● **TASK DIRECTIONS**
Copy the data exactly. Images are to be left out.

● **Stored dataset items**

"""

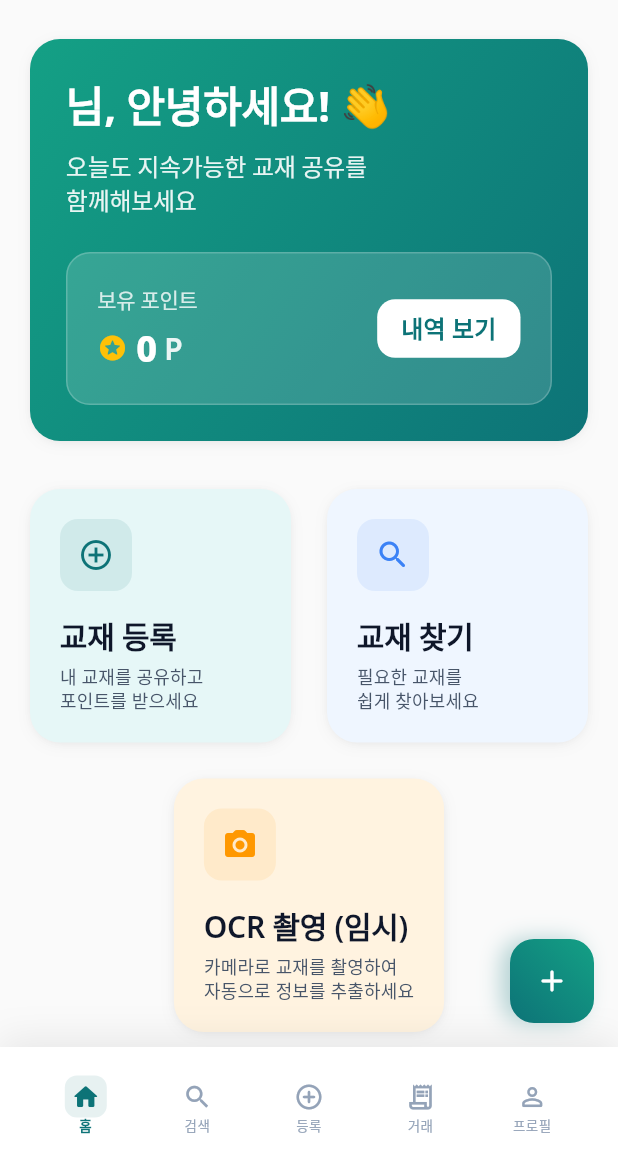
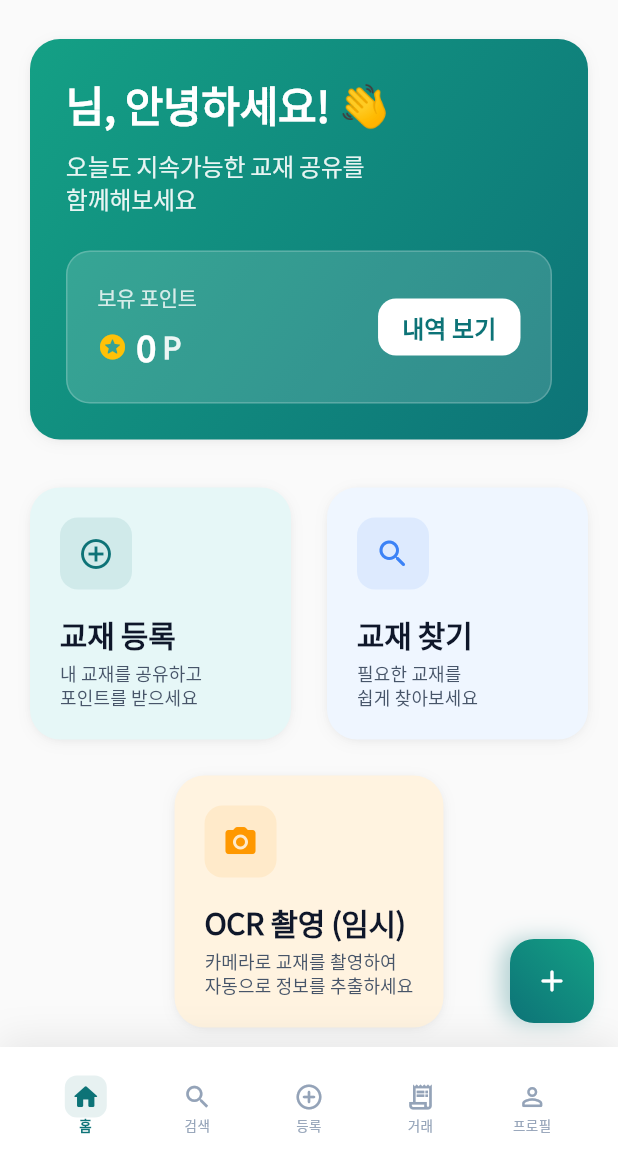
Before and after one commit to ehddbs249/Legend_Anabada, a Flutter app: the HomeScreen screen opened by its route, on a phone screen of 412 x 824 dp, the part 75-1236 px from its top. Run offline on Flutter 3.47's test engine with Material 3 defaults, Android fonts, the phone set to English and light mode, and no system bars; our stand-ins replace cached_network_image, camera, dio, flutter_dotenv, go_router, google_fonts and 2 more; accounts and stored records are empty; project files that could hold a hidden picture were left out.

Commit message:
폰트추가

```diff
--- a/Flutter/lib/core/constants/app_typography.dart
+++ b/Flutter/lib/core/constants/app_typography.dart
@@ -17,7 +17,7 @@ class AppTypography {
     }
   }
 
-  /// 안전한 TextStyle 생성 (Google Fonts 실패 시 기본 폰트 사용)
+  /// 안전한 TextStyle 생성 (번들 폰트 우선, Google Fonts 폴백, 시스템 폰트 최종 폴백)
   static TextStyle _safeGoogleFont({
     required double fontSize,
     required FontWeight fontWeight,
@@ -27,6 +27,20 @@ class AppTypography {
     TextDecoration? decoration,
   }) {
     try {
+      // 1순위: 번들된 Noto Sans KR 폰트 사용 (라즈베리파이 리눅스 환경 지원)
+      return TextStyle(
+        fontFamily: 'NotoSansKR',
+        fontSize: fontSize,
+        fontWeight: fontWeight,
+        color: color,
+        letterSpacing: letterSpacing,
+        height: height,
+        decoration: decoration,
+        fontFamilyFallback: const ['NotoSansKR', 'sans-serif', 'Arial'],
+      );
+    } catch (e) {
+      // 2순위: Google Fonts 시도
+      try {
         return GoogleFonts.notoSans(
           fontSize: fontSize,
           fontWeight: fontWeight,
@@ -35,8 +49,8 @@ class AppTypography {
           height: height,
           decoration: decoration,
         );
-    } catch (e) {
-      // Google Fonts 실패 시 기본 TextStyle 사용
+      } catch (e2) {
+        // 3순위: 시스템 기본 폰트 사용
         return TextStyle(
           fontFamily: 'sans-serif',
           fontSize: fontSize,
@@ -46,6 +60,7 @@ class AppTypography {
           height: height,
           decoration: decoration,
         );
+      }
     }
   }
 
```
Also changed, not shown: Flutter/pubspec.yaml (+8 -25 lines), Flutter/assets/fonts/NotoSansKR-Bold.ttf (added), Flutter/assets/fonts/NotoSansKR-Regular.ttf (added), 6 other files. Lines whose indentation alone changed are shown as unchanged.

"""

● **OUTPUT FOR THIS EXERCISE**
Before and after one commit to ehddbs249/Legend_Anabada, a Flutter app: the HomeScreen screen opened by its route, on a phone screen of 412 x 824 dp, the part 75-1236 px from its top. Run offline on Flutter 3.47's test engine with Material 3 defaults, Android fonts, the phone set to English and light mode, and no system bars; our stand-ins replace cached_network_image, camera, dio, flutter_dotenv, go_router, google_fonts and 2 more; accounts and stored records are empty; project files that could hold a hidden picture were left out.

Commit message:
폰트추가

```diff
--- a/Flutter/lib/core/constants/app_typography.dart
+++ b/Flutter/lib/core/constants/app_typography.dart
@@ -17,7 +17,7 @@ class AppTypography {
     }
   }
 
-  /// 안전한 TextStyle 생성 (Google Fonts 실패 시 기본 폰트 사용)
+  /// 안전한 TextStyle 생성 (번들 폰트 우선, Google Fonts 폴백, 시스템 폰트 최종 폴백)
   static TextStyle _safeGoogleFont({
     required double fontSize,
     required FontWeight fontWeight,
@@ -27,6 +27,20 @@ class AppTypography {
     TextDecoration? decoration,
   }) {
     try {
+      // 1순위: 번들된 Noto Sans KR 폰트 사용 (라즈베리파이 리눅스 환경 지원)
+      return TextStyle(
+        fontFamily: 'NotoSansKR',
+        fontSize: fontSize,
+        fontWeight: fontWeight,
+        color: color,
+        letterSpacing: letterSpacing,
+        height: height,
+        decoration: decoration,
+        fontFamilyFallback: const ['NotoSansKR', 'sans-serif', 'Arial'],
+      );
+    } catch (e) {
+      // 2순위: Google Fonts 시도
+      try {
         return GoogleFonts.notoSans(
           fontSize: fontSize,
           fontWeight: fontWeight,
@@ -35,8 +49,8 @@ class AppTypography {
           height: height,
           decoration: decoration,
         );
-    } catch (e) {
-      // Google Fonts 실패 시 기본 TextStyle 사용
+      } catch (e2) {
+        // 3순위: 시스템 기본 폰트 사용
         return TextStyle(
           fontFamily: 'sans-serif',
           fontSize: fontSize,
@@ -46,6 +60,7 @@ class AppTypography {
           height: height,
           decoration: decoration,
         );
+      }
     }
   }
 
```
Also changed, not shown: Flutter/pubspec.yaml (+8 -25 lines), Flutter/assets/fonts/NotoSansKR-Bold.ttf (added), Flutter/assets/fonts/NotoSansKR-Regular.ttf (added), 6 other files. Lines whose indentation alone changed are shown as unchanged.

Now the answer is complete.